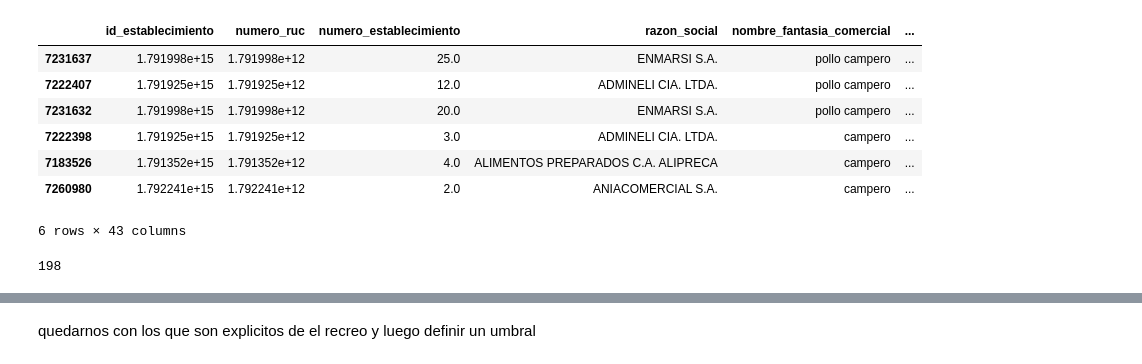
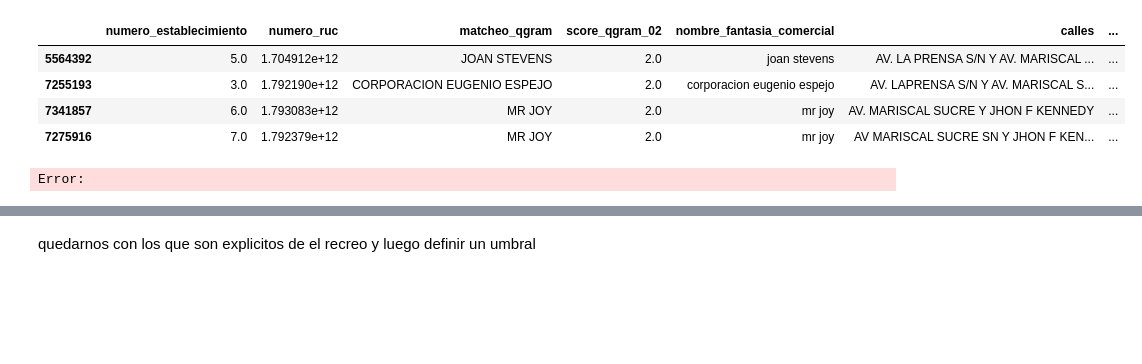
Before and after one commit to Leo-Maker636/centros_comerciales, a Jupyter notebook: sandbox/busqueda_rucs/localizacion_codigo_establecimiento.ipynb, the cells around one changed output, grey strips where cells are left out. Saved outputs shown, nothing was run; the diff lists cells and outputs as text; code cells hidden in the pictures; blank space fills up the shorter version.

```diff
--- a/sandbox/busqueda_rucs/localizacion_codigo_establecimiento.ipynb
+++ b/sandbox/busqueda_rucs/localizacion_codigo_establecimiento.ipynb
@@ -287,16 +278,9 @@ set(recreo_nombres[~recreo_nombres['CÓDIGO ESTABLECIMIENTO'].isin(NO_COINCIDE)]
-# %%
-df = base_registro_civil_test
-df[(df['nombre_fantasia_comercial'].str.contains(r'(?=.*campero)', case = False, na = False)) & (df['canton'].str.contains('Quito', case = False, na = False)) ]
-# %% [output]
-|  | id_establecimiento | numero_ruc | numero_establecimiento | razon_social | nombre_fantasia_comercial | ... |
-| 7231637 | 1.791998e+15 | 1.791998e+12 | 25.0 | ENMARSI S.A. | pollo campero | ... |
-| 7222407 | 1.791925e+15 | 1.791925e+12 | 12.0 | ADMINELI CIA. LTDA. | pollo campero | ... |
-| 7231632 | 1.791998e+15 | 1.791998e+12 | 20.0 | ENMARSI S.A. | pollo campero | ... |
-| 7222398 | 1.791925e+15 | 1.791925e+12 | 3.0 | ADMINELI CIA. LTDA. | campero | ... |
-| 7183526 | 1.791352e+15 | 1.791352e+12 | 4.0 | ALIMENTOS PREPARADOS C.A. ALIPRECA | campero | ... |
-| 7260980 | 1.792241e+15 | 1.792241e+12 | 2.0 | ANIACOMERCIAL S.A. | campero | ... |
-6 rows × 43 columns
-# %%
-len(recreo_nombres)
-# %% [output]
-198
+# %%
+filtrada_score[filtrada_score['matcheo_qgram'].str.contains("jo", case = False, na = False)]
+# %% [output]
+|  | numero_establecimiento | numero_ruc | matcheo_qgram | score_qgram_02 | nombre_fantasia_comercial | calles | ... |
+| 5564392 | 5.0 | 1.704912e+12 | JOAN STEVENS | 2.0 | joan stevens | AV. LA PRENSA S/N Y AV. MARISCAL ... | ... |
+| 7255193 | 3.0 | 1.792190e+12 | CORPORACION EUGENIO ESPEJO | 2.0 | corporacion eugenio espejo | AV. LAPRENSA S/N Y AV. MARISCAL S... | ... |
+| 7341857 | 6.0 | 1.793083e+12 | MR JOY | 2.0 | mr joy | AV. MARISCAL SUCRE Y JHON F KENNEDY | ... |
+| 7275916 | 7.0 | 1.792379e+12 | MR JOY | 2.0 | mr joy | AV MARISCAL SUCRE SN Y JHON F KEN... | ... |
+Error:
```
Also changed, not shown: parts of 34 cells of this notebook, 23 other files.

◆ ◆ ◆ ◆ ◆

[THE PROBLEM]
When copying the entries above, keep each word as it is and exclude any image.

[EXPECTED ANSWER]
Before and after one commit to Leo-Maker636/centros_comerciales, a Jupyter notebook: sandbox/busqueda_rucs/localizacion_codigo_establecimiento.ipynb, the cells around one changed output, grey strips where cells are left out. Saved outputs shown, nothing was run; the diff lists cells and outputs as text; code cells hidden in the pictures; blank space fills up the shorter version.

```diff
--- a/sandbox/busqueda_rucs/localizacion_codigo_establecimiento.ipynb
+++ b/sandbox/busqueda_rucs/localizacion_codigo_establecimiento.ipynb
@@ -287,16 +278,9 @@ set(recreo_nombres[~recreo_nombres['CÓDIGO ESTABLECIMIENTO'].isin(NO_COINCIDE)]
-# %%
-df = base_registro_civil_test
-df[(df['nombre_fantasia_comercial'].str.contains(r'(?=.*campero)', case = False, na = False)) & (df['canton'].str.contains('Quito', case = False, na = False)) ]
-# %% [output]
-|  | id_establecimiento | numero_ruc | numero_establecimiento | razon_social | nombre_fantasia_comercial | ... |
-| 7231637 | 1.791998e+15 | 1.791998e+12 | 25.0 | ENMARSI S.A. | pollo campero | ... |
-| 7222407 | 1.791925e+15 | 1.791925e+12 | 12.0 | ADMINELI CIA. LTDA. | pollo campero | ... |
-| 7231632 | 1.791998e+15 | 1.791998e+12 | 20.0 | ENMARSI S.A. | pollo campero | ... |
-| 7222398 | 1.791925e+15 | 1.791925e+12 | 3.0 | ADMINELI CIA. LTDA. | campero | ... |
-| 7183526 | 1.791352e+15 | 1.791352e+12 | 4.0 | ALIMENTOS PREPARADOS C.A. ALIPRECA | campero | ... |
-| 7260980 | 1.792241e+15 | 1.792241e+12 | 2.0 | ANIACOMERCIAL S.A. | campero | ... |
-6 rows × 43 columns
-# %%
-len(recreo_nombres)
-# %% [output]
-198
+# %%
+filtrada_score[filtrada_score['matcheo_qgram'].str.contains("jo", case = False, na = False)]
+# %% [output]
+|  | numero_establecimiento | numero_ruc | matcheo_qgram | score_qgram_02 | nombre_fantasia_comercial | calles | ... |
+| 5564392 | 5.0 | 1.704912e+12 | JOAN STEVENS | 2.0 | joan stevens | AV. LA PRENSA S/N Y AV. MARISCAL ... | ... |
+| 7255193 | 3.0 | 1.792190e+12 | CORPORACION EUGENIO ESPEJO | 2.0 | corporacion eugenio espejo | AV. LAPRENSA S/N Y AV. MARISCAL S... | ... |
+| 7341857 | 6.0 | 1.793083e+12 | MR JOY | 2.0 | mr joy | AV. MARISCAL SUCRE Y JHON F KENNEDY | ... |
+| 7275916 | 7.0 | 1.792379e+12 | MR JOY | 2.0 | mr joy | AV MARISCAL SUCRE SN Y JHON F KEN... | ... |
+Error:
```
Also changed, not shown: parts of 34 cells of this notebook, 23 other files.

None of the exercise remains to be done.